Agile Scrum product backlog grooming and management by the product owner and the Scrum team: user stories, epics, sprint planning, etc.
If estimating is a core activity of traditional project management, Zuzana “Zuzi” Šochová explains to us in this article that it is not used by advanced Agile and Scrum teams. Instead, the focus should be on being more reactive to changes and responsive to feedback. We are realizing that Agile is not about plans, but planning as a continuous activity.
Uncertainty in the Product Backlog is a big risk for the schedule of a Scrum project. The problem is that the full scope of the release in Agile software development can be quite hard to estimate because the requirements are not well-know early on. Confounding this problem is that frequently the release date is a hard deadline.
The Product Backlog Refinement (PBR) activity is one that many new Scrum teams struggle with. Insufficient PBR often results in long sprint planning meetings and incomplete backlog items at the end of the sprint. This article provides some tips on how to improve backlog refinement, which in the past was called backlog grooming.

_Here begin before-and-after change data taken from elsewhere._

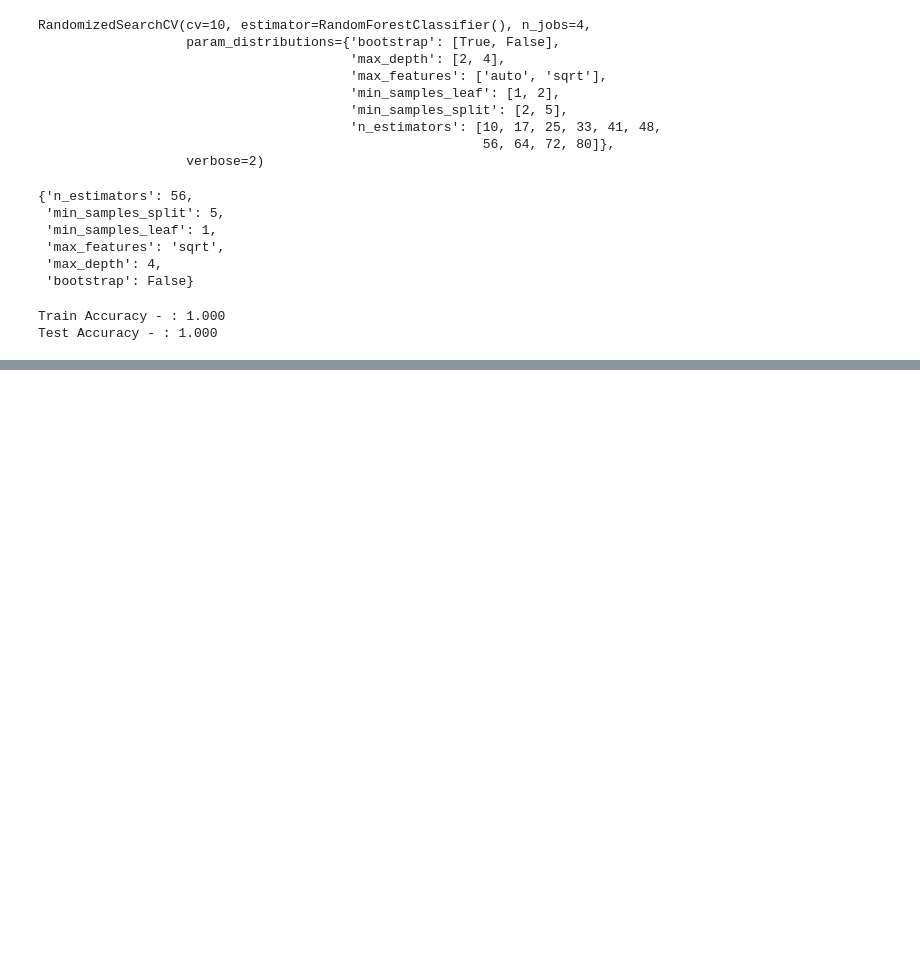
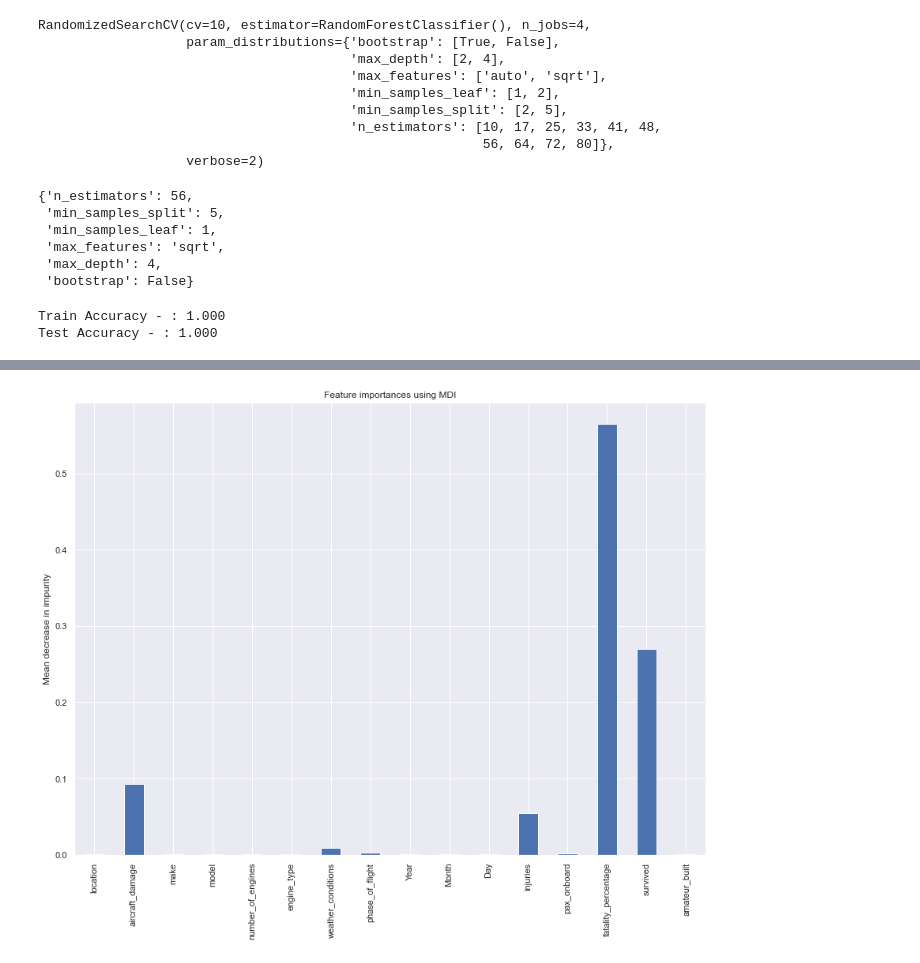
Before and after one commit to reynoso811/ML_Aviation_Safety, a Jupyter notebook: notebooks/modeling.ipynb, the cells around one changed output, grey strips where cells are left out. Cells and saved outputs as stored; diff of their text form; code cells hidden in the pictures; blank space fills up the shorter version.

Commit message:
feauture_imp

```diff
--- a/notebooks/modeling.ipynb
+++ b/notebooks/modeling.ipynb
@@ -470,0 +468,2 @@ rf.feature_importances_
+# %%
+importances = rf.feature_importances_
@@ -470,0 +509,14 @@ rf.feature_importances_
+# %%
+feature_names = X_train.columns
+# %%
+forest_importances = pd.Series(importances, index=feature_names)
+# %%
+fig, ax = plt.subplots()
+forest_importances.plot.bar(ax=ax)
+ax.set_title("Feature importances using MDI")
+ax.set_ylabel("Mean decrease in impurity")
+fig.tight_layout()
+
+fig.savefig('/Users/robertreynoso/Desktop/phase_03_project/imgs/rf_feauture_imp.png')
+# %% [output]
+[figure, added]
```
Also changed, not shown: parts of 8 cells of this notebook, 20 other files.
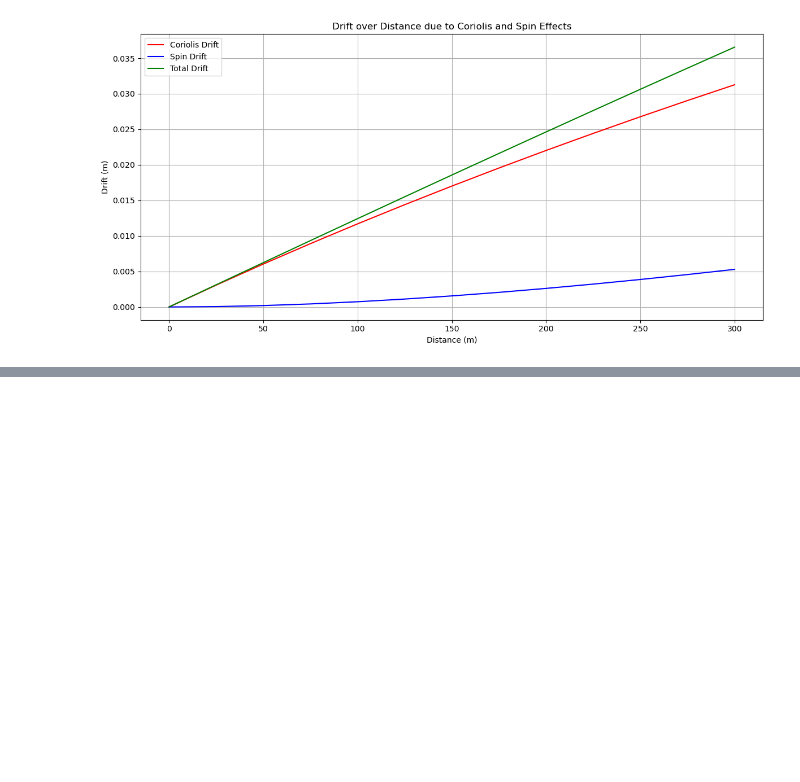
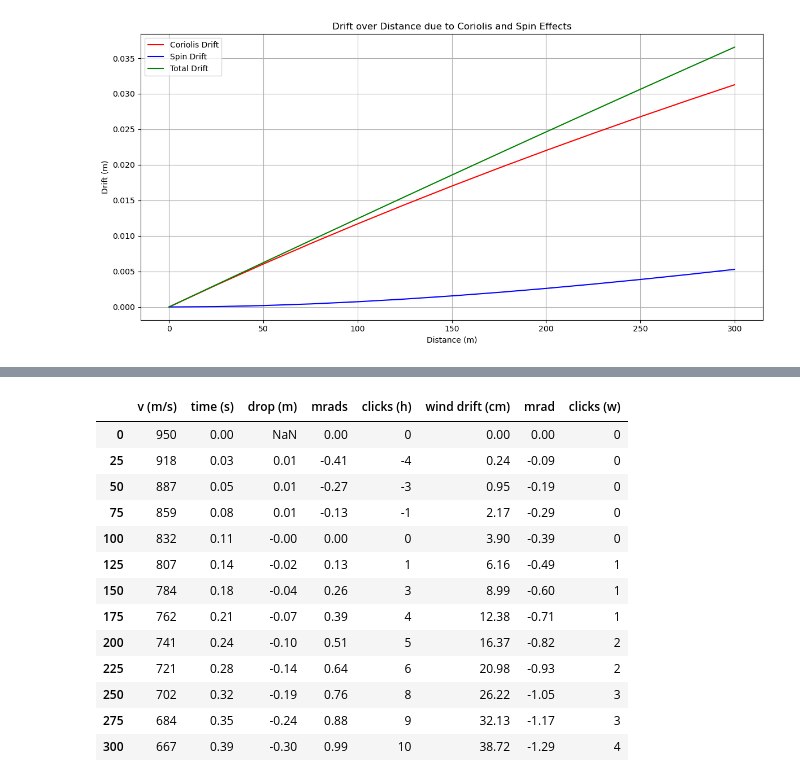
Before and after one commit to theresiasnow/ballistics, a Jupyter notebook: ballistics.ipynb, the cells around one changed output, grey strips where cells are left out. Drawn from its saved outputs; the diff is of its cells as text; code cells hidden in the pictures; blank space fills up the shorter version.

```diff
--- a/ballistics.ipynb
+++ b/ballistics.ipynb
@@ -219,0 +177,31 @@ plt.show()
+# %%
+# Ballistic tables
+velocities = np.round(velocities, 0).astype(int)
+times = np.round(time_to_distances, 2)
+pois = np.round(pois, 2)
+pois_mrad = np.round(pois_mrad, 2)
+clicks = np.round(np.array(list(map(lambda x: x/mrad_per_click, pois_mrad)))).astype(int)
+
+drift_mrads = b.calculate_mrads(distances, wind_drifts)
+wind_drifts = np.round(wind_drifts, 2)
+drift_mrads = np.round(drift_mrads, 2)
+windage_clicks = np.round(np.array(list(map(lambda x: x/mrad_per_click, wind_drifts)))).astype(int)
+
+d = {'v (m/s)': velocities, 'time (s)': times, 'drop (m)': pois, 'mrads': pois_mrad, 'clicks (h)': clicks, 'wind drift (cm)': wind_drifts_cm, 'mrad': drift_mrads, 'clicks (w)': windage_clicks}
+df = pd.DataFrame(data=d, index=distances)
+display(df)
+# %% [output]
+|  | v (m/s) | time (s) | drop (m) | mrads | clicks (h) | wind drift (cm) | mrad | clicks (w) |
+| 0 | 950 | 0.00 | NaN | 0.00 | 0 | 0.00 | 0.00 | 0 |
+| 25 | 918 | 0.03 | 0.01 | -0.41 | -4 | 0.24 | -0.09 | 0 |
+| 50 | 887 | 0.05 | 0.01 | -0.27 | -3 | 0.95 | -0.19 | 0 |
+| 75 | 859 | 0.08 | 0.01 | -0.13 | -1 | 2.17 | -0.29 | 0 |
+| 100 | 832 | 0.11 | -0.00 | 0.00 | 0 | 3.90 | -0.39 | 0 |
+| 125 | 807 | 0.14 | -0.02 | 0.13 | 1 | 6.16 | -0.49 | 1 |
+| 150 | 784 | 0.18 | -0.04 | 0.26 | 3 | 8.99 | -0.60 | 1 |
+| 175 | 762 | 0.21 | -0.07 | 0.39 | 4 | 12.38 | -0.71 | 1 |
+| 200 | 741 | 0.24 | -0.10 | 0.51 | 5 | 16.37 | -0.82 | 2 |
+| 225 | 721 | 0.28 | -0.14 | 0.64 | 6 | 20.98 | -0.93 | 2 |
+| 250 | 702 | 0.32 | -0.19 | 0.76 | 8 | 26.22 | -1.05 | 3 |
+| 275 | 684 | 0.35 | -0.24 | 0.88 | 9 | 32.13 | -1.17 | 3 |
+| 300 | 667 | 0.39 | -0.30 | 0.99 | 10 | 38.72 | -1.29 | 4 |
```
Also changed, not shown: parts of 6 cells of this notebook, 1 other file.
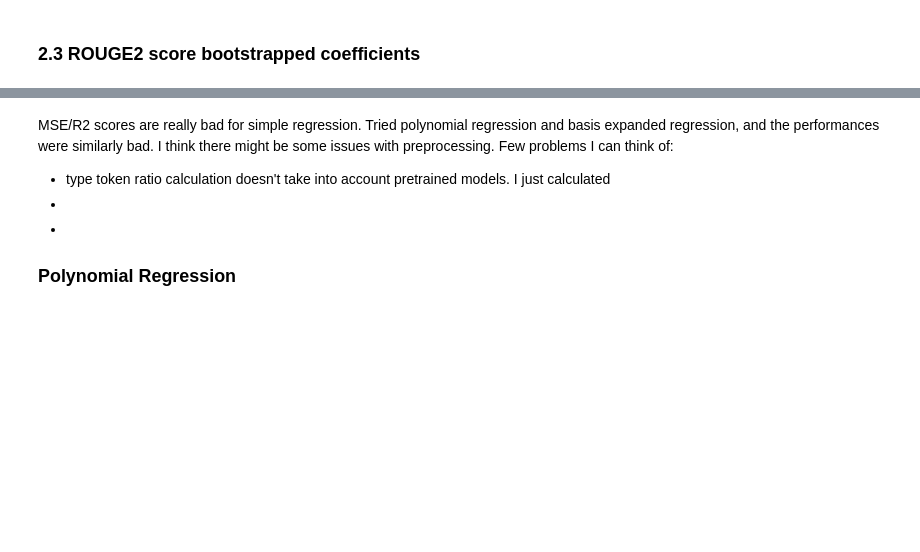
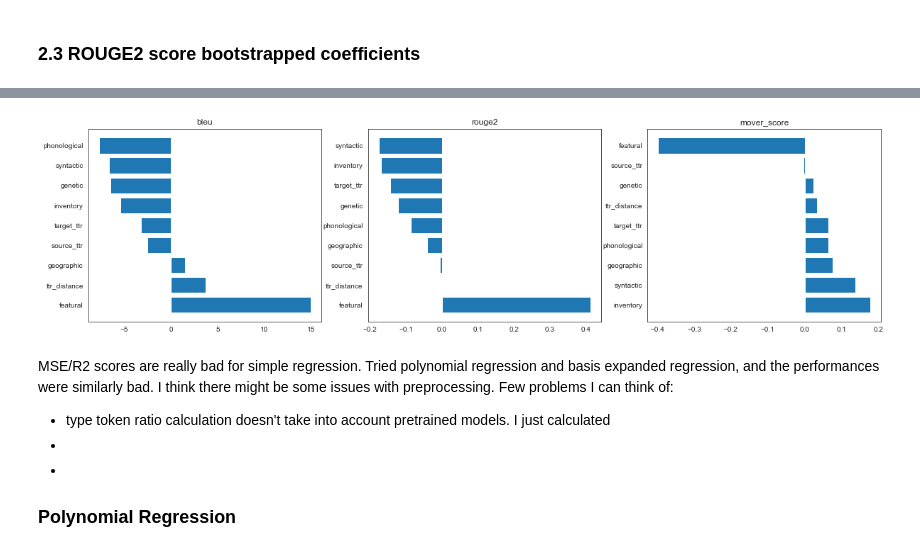
Before and after one commit to iglee/ExplainaBoard-experiments, a Jupyter notebook: notebooks/linear-regression-analysis.ipynb, the cells around one changed output, grey strips where cells are left out. Cells and saved outputs as stored; diff of their text form; code cells hidden in the pictures; blank space fills up the shorter version.

```diff
--- a/notebooks/linear-regression-analysis.ipynb
+++ b/notebooks/linear-regression-analysis.ipynb
@@ -241,3 +253,15 @@ mse error: 31.788678084383733, r2 score: -0.23661029815031553
+# %%
+importances = lr.feature_importances(pipeline_population, features)
+# %%
+fig, axs = plt.subplots(1,3,figsize=(20, 5))
+
+for metric, ax in zip(lr.metrics, axs.ravel()):
+    ax.barh(importances[metric]["features"], importances[metric]["importance_vals"])
+    ax.set_title(metric)
+
+plt.show()
+# %% [output]
+[figure, added]
 # %% [markdown]
 MSE/R2 scores are really bad for simple regression. Tried polynomial regression and basis expanded regression, and the performances were similarly bad. I think there might be some issues with preprocessing. Few problems I can think of:
 - type token ratio calculation doesn't take into account pretrained models. I just calculated
```
Also changed, not shown: parts of 20 cells of this notebook, 1 other file.
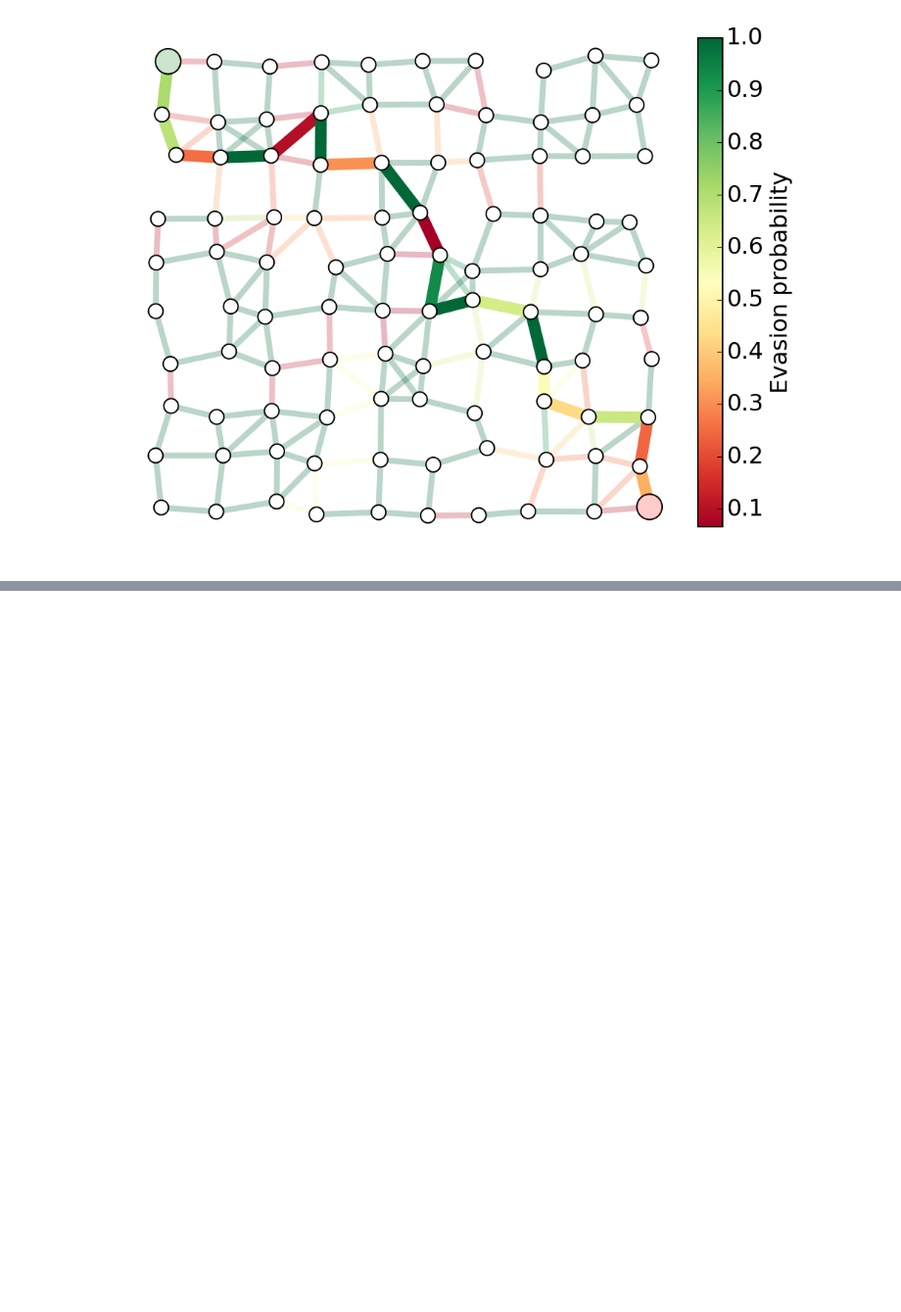
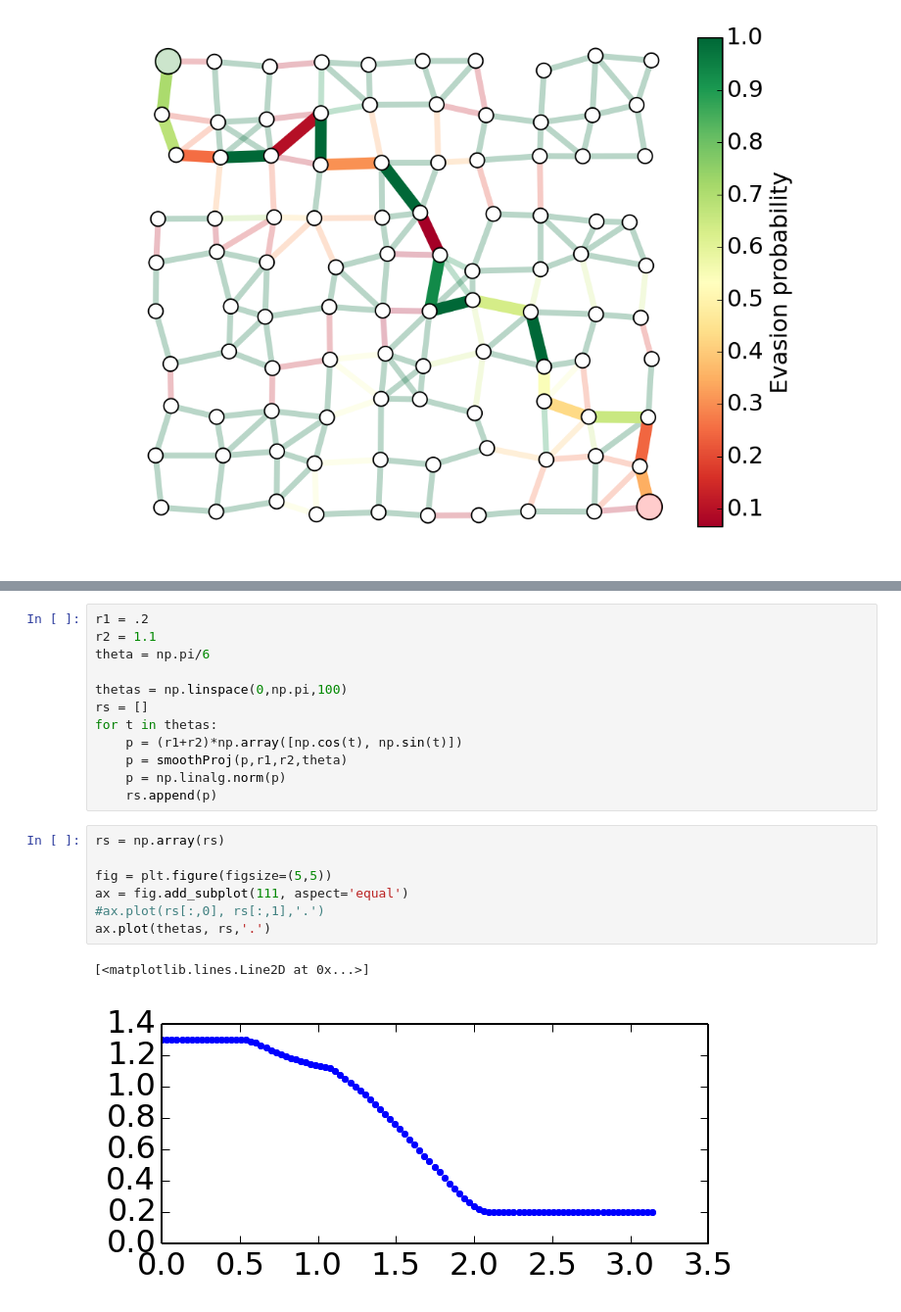
Before and after one commit to ajfriend/cvxpy_examples, a Jupyter notebook: interdiction.ipynb, the cells around one changed output, grey strips where cells are left out. Shown at 98% size. Saved outputs shown, nothing was run; the diff lists cells and outputs as text; blank space fills up the shorter version.

```diff
--- a/interdiction.ipynb
+++ b/interdiction.ipynb
@@ -474,0 +552,22 @@ The evasion probability of the smuggler's optimal path is 1.846540e-06.
+# %%
+r1 = .2
+r2 = 1.1
+theta = np.pi/6
+
+thetas = np.linspace(0,np.pi,100)
+rs = []
+for t in thetas:
+    p = (r1+r2)*np.array([np.cos(t), np.sin(t)])
+    p = smoothProj(p,r1,r2,theta)
+    p = np.linalg.norm(p)
+    rs.append(p)
+# %%
+rs = np.array(rs)
+
+fig = plt.figure(figsize=(5,5))
+ax = fig.add_subplot(111, aspect='equal')
+#ax.plot(rs[:,0], rs[:,1],'.')
+ax.plot(thetas, rs,'.')
+# %% [output]
+[<matplotlib.lines.Line2D at 0x...>]
+[figure, added]
```
Also changed, not shown: parts of 9 cells of this notebook.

This video will provide you with practical techniques on how to build a powerful roadmap for your product or service, one that allows any Agile organization to get valuable feedback from their customers and deliver business value.
In an ideal Agile world, the Scrum team is always completing all the selected user stories at the end of the sprint. In the real world however, there might be some product backlog items that don’t have a “done” status, but are only partially finished. Should you split them for the next sprint? In this article, Daniel Zacharias gives you four reasons why it is a bad idea to split unfinished product backlog items.
Agile reminds us that the focus of any set of requirements needs to be on an outcome rather than a collection of whats and whos. Storytelling is a powerful tool to elevate even the most diehard requirements analyst from a discussion of individual requirements to a discussion of outcomes. Outcomes are the big picture that acts as an anchor for whole efforts and which is continuously broken down into more and more detailed product backlogs.
We all know the “Definition of Done” used in Scrum for items that should be potentially shippable to the customer at the end of the sprint. In his book Essential Scrum, Kenneth Rubin discusses the “Definition of Ready” that applies to product backlog items that should be ready to be developed before the start of the sprint.